Saudi Arabia and Virgin Hyperloop One sign deal to exchange scientific and technological knowledge

The hyperloop company and the KAUST university signed the partnership at the Future Investment Initiative (FII) . (Supplied)
Updated 13 November 2019

Saudi Arabia and Virgin Hyperloop One sign deal to exchange scientific and technological knowledge

  • The hyperloop company and the KAUST university signed the partnership at the Future Investment Initiative (FII)
  • They both agreed to develop the country’s transportation infrastructure

RIYADH: US-based Virgin Hyperloop One (VHO) recently signed a memorandum of understanding with Saudi Arabia’s King Abdullah University of Science and Technology (KAUST) to in a project to develop the Kingdom’s transport sector.

The globally-leading hyperloop company agreed with the university to develop the country’s transportation infrastructure by “fostering the exchange of scientific and technological knowledge,” according to a statement.

The California-based company and the Kingdom's leading private research institution signed the partnership at the Future Investment Initiative (FII) in Riyadh earlier this month.

The announcement came after the leading developer of hyperloop technology and King Abdullah Economic City (KAEC) published the findings of a feasibility study on the establishment of a centre of excellence at KAEC.

The study included the world's first full-speed testing track and a manufacturing facility from which Hyperloop parts would be exported to another market. 

 


Lebanon removes banking secrecy rules to fight corruption

Updated 28 May 2020

Lebanon removes banking secrecy rules to fight corruption

  • The move opens the way for investigations into bank accounts of current and former officials such as Cabinet ministers
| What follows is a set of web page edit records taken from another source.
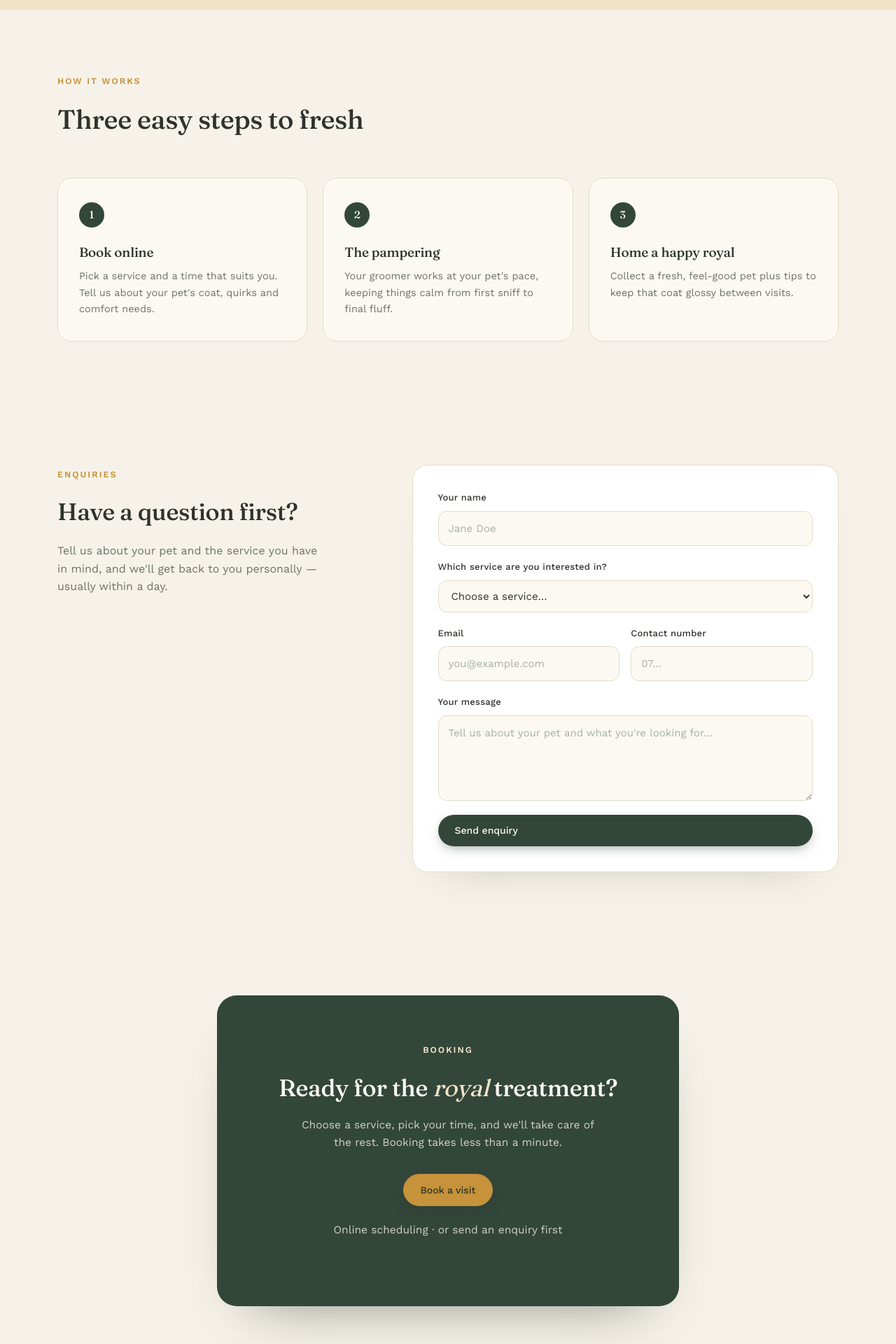
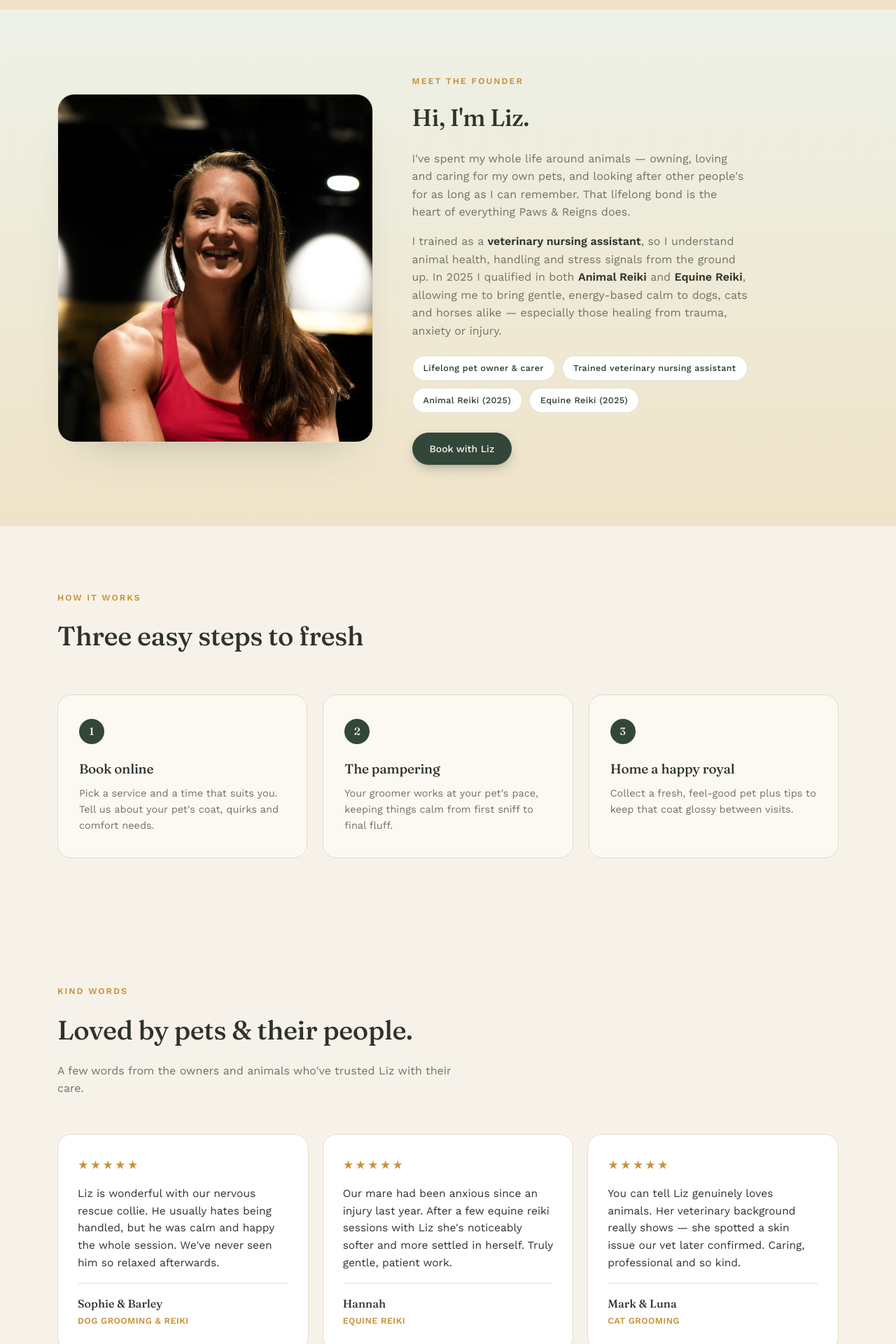
Before and after one commit to lizaspire-hue/stillhaven, a Next.js app: page / in a window 1280 px wide. Shown: the part 3320-5240 px from the top of the page at 70% size. Built offline with nearby package versions, Linux system fonts and the light colour scheme.

Commit message:
feat: add Liz's profile and testimonials section
Co-authored-by: lizaspire-hue <283462017+lizaspire-hue@users.noreply.github.com>

```diff
--- a/app/globals.css
+++ b/app/globals.css
@@ -707,6 +707,121 @@ footer {
   max-width: 340px;
 }
 
+/* ---------- about liz ---------- */
+
+.liz {
+  background: linear-gradient(180deg, var(--color-sage-soft) 0%, var(--color-gold-soft) 100%);
+}
+
+.liz-inner {
+  display: grid;
+  grid-template-columns: 0.85fr 1.15fr;
+  gap: 56px;
+  align-items: center;
+}
+
+.liz-media {
+  position: relative;
+}
+
+.liz-photo {
+  width: 100%;
+  height: auto;
+  border-radius: 24px;
+  border: 1px solid var(--color-line);
+  object-fit: cover;
+  box-shadow: 0 30px 60px -40px rgba(51, 70, 58, 0.4);
+}
+
+.liz-body h2 {
+  font-size: 34px;
+  margin: 14px 0 18px;
+}
+
+.liz-body p {
+  color: var(--color-ink-soft);
+  font-size: 16px;
+  max-width: 480px;
+  margin-bottom: 16px;
+}
+
+.liz-body p strong {
+  color: var(--color-ink);
+  font-weight: 600;
+}
+
+.liz-creds {
+  display: flex;
+  flex-wrap: wrap;
+  gap: 10px;
+  margin: 22px 0 28px;
+}
+
+.liz-creds span {
+  font-size: 12.5px;
+  letter-spacing: 0.03em;
+  color: var(--color-green-deep);
+  padding: 7px 15px;
+  border-radius: 100px;
+  border: 1px solid var(--color-sage);
+  background: var(--color-white);
+  font-weight: 500;
+}
+
+/* ---------- testimonials ---------- */
+
+.testimonials-grid {
+  display: grid;
+  grid-template-columns: repeat(3, 1fr);
+  gap: 20px;
+}
+
+.testimonial-card {
+  display: flex;
+  flex-direction: column;
+  gap: 16px;
+  padding: 32px 28px;
+  border-radius: 20px;
+  border: 1px solid var(--color-line);
+  background: var(--color-white);
+}
+
+.testimonial-card .stars {
+  color: var(--color-gold);
+  font-size: 15px;
+  letter-spacing: 2px;
+}
+
+.testimonial-card blockquote {
+  font-size: 15.5px;
+  line-height: 1.6;
+  color: var(--color-ink);
+  flex: 1;
+}
+
+.testimonial-card figcaption {
+  display: flex;
+  flex-direction: column;
+  gap: 2px;
+  border-top: 1px solid var(--color-line);
+  padding-top: 16px;
+}
+
+.testimonial-card figcaption strong {
+  font-family: var(--font-display);
+  font-size: 16px;
+  font-weight: 500;
+  color: var(--color-ink);
+}
+
+.testimonial-card figcaption span {
+  font-size: 12.5px;
+  letter-spacing: 0.04em;
+  text-transform: uppercase;
+  color: var(--color-gold);
+  font-weight: 600;
+}
+
 /* ---------- equine (dark green) ---------- */
 
 .equine {
@@ -892,6 +1007,16 @@ footer {
   .enquiry-form {
     padding: 28px 22px;
   }
+  .liz-inner {
+    grid-template-columns: 1fr;
+    gap: 32px;
+  }
+  .liz-media {
+    max-width: 380px;
+  }
+  .testimonials-grid {
+    grid-template-columns: 1fr;
+  }
   .section {
     padding: 64px 0;
   }
--- a/app/page.tsx
+++ b/app/page.tsx
@@ -4,7 +4,9 @@ import { TrustStrip } from "@/components/trust-strip"
 import { Services } from "@/components/services"
 import { Equine } from "@/components/equine"
 import { About } from "@/components/about"
+import { AboutLiz } from "@/components/about-liz"
 import { Steps } from "@/components/steps"
+import { Testimonials } from "@/components/testimonials"
 import { Enquiry } from "@/components/enquiry"
 import { Booking } from "@/components/booking"
 import { SiteFooter } from "@/components/site-footer"
@@ -19,7 +21,9 @@ export default function Page() {
         <Services />
         <Equine />
         <About />
+        <AboutLiz />
         <Steps />
+        <Testimonials />
         <Enquiry />
         <Booking />
       </main>
--- /dev/null
+++ b/components/about-liz.tsx
@@ -0,0 +1,49 @@
+export function AboutLiz() {
+  return (
+    <section className="section liz" id="about-liz">
+      <div className="wrap liz-inner">
+        <div className="liz-media">
+          <img
+            src="/images/liz.jpg"
+            alt="Liz, founder of Paws & Reigns, smiling"
+            className="liz-photo"
+          />
+        </div>
+        <div className="liz-body">
+          <span className="eyebrow">Meet the founder</span>
+          <h2>Hi, I&apos;m Liz.</h2>
+          <p>
+            I&apos;ve spent my whole life around animals &mdash; owning, loving
+            and caring for my own pets, and looking after other people&apos;s
+            for as long as I can remember. That lifelong bond is the heart of
+            everything Paws &amp; Reigns does.
+          </p>
+          <p>
+            I trained as a{" "}
+            <strong>veterinary nursing assistant</strong>, so I understand
+            animal health, handling and stress signals from the ground up. In
+            2025 I qualified in both{" "}
+            <strong>Animal Reiki</strong> and <strong>Equine Reiki</strong>,
+            allowing me to bring gentle, energy-based calm to dogs, cats and
+            horses alike &mdash; especially those healing from trauma, anxiety
+            or injury.
+          </p>
+          <div className="liz-creds">
+            <span>Lifelong pet owner &amp; carer</span>
+            <span>Trained veterinary nursing assistant</span>
+            <span>Animal Reiki (2025)</span>
+            <span>Equine Reiki (2025)</span>
+          </div>
+          <a
+            href="https://lmfit.as.me/?appointmentType=category:Paws%26Reigns"
+            target="_blank"
+            rel="noopener noreferrer"
+            className="btn btn-primary"
+          >
+            Book with Liz
+          </a>
+        </div>
+      </div>
+    </section>
+  )
+}
--- /dev/null
+++ b/components/testimonials.tsx
@@ -0,0 +1,51 @@
+const testimonials = [
+  {
+    quote:
+      "Liz is wonderful with our nervous rescue collie. He usually hates being handled, but he was calm and happy the whole session. We've never seen him so relaxed afterwards.",
+    name: "Sophie & Barley",
+    detail: "Dog grooming & reiki",
+  },
+  {
+    quote:
+      "Our mare had been anxious since an injury last year. After a few equine reiki sessions with Liz she's noticeably softer and more settled in herself. Truly gentle, patient work.",
+    name: "Hannah",
+    detail: "Equine reiki",
+  },
+  {
+    quote:
+      "You can tell Liz genuinely loves animals. Her veterinary background really shows — she spotted a skin issue our vet later confirmed. Caring, professional and so kind.",
+    name: "Mark & Luna",
+    detail: "Cat grooming",
+  },
+]
+
+export function Testimonials() {
+  return (
+    <section className="section testimonials" id="testimonials">
+      <div className="wrap">
+        <div className="section-head">
+          <span className="eyebrow">Kind words</span>
+          <h2>Loved by pets &amp; their people.</h2>
+          <p>
+            A few words from the owners and animals who&apos;ve trusted Liz with
+            their care.
+          </p>
+        </div>
+        <div className="testimonials-grid">
+          {testimonials.map((t) => (
+            <figure className="testimonial-card" key={t.name}>
+              <div className="stars" aria-hidden="true">
+                {"\u2605\u2605\u2605\u2605\u2605"}
+              </div>
+              <blockquote>{t.quote}</blockquote>
+              <figcaption>
+                <strong>{t.name}</strong>
+                <span>{t.detail}</span>
+              </figcaption>
+            </figure>
+          ))}
+        </div>
+      </div>
+    </section>
+  )
+}
```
BEIRUT: Lebanon’s parliament approved on Thursday a law to remove decades-old banking secrecy rules in order to better fight rampant corruption that has pushed the country to the edge of economic collapse.
The move opens the way for investigations into bank accounts of current and former officials such as Cabinet ministers, legislators and civil servants, state-run National News Agency reported.
The restoration of stolen public money in the corruption-plagued nation has been a key demand of protesters who have been demonstrating since mid-October against Lebanon’s ruling elite, which they blame for widespread corruption and mismanagement.
The approval of the law came two months after the Cabinet approved a draft resolution to abolish the country’s banking secrecy laws, which have turned tiny Lebanon into the region’s Switzerland, attracting clients from around the Arab world who prized the anonymity its banks offered.
The new law gives powers to National Anti-corruption Commission and a Special Investigative Committee at the central bank to investigate bank account of officials, the report said.
For Thursday’s session, Lebanese lawmakers convened inside a Beirut theater so that they could observe social distancing measures imposed during the pandemic. Dozens of anti-government demonstrators briefly clashed with riot police outside as legislators met.
As lawmakers in face masks arrived at the theater, known as the UNESCO palace, paramedics sprayed them with disinfectant before they entered, one at a time.
Lebanon has been facing its worst economic crisis in decades, with unemployment figures soaring and the local currency losing more than half of its value against the dollar.
After the banking secrecy measure was passed, Parliament Speaker Nabih Berri suspended the session until later in the afternoon when the legislators were to discuss a draft general amnesty law.
The amnesty issue has deeply divided parliamentary blocs, with Christian groups calling for pardoning Lebanese who fled to Israel after it ended its occupation of southern Lebanon in 2000, while former Prime Minister Saad Hariri and others want the release of hundreds of Islamists held as terror suspects.
Lebanon and Israel are at a state of war and some Lebanese who fled to Israel now hold Israeli citizenship. Scores of protesters demonstrated in Beirut and southern Lebanon on Thursday against pardoning those living in Israel.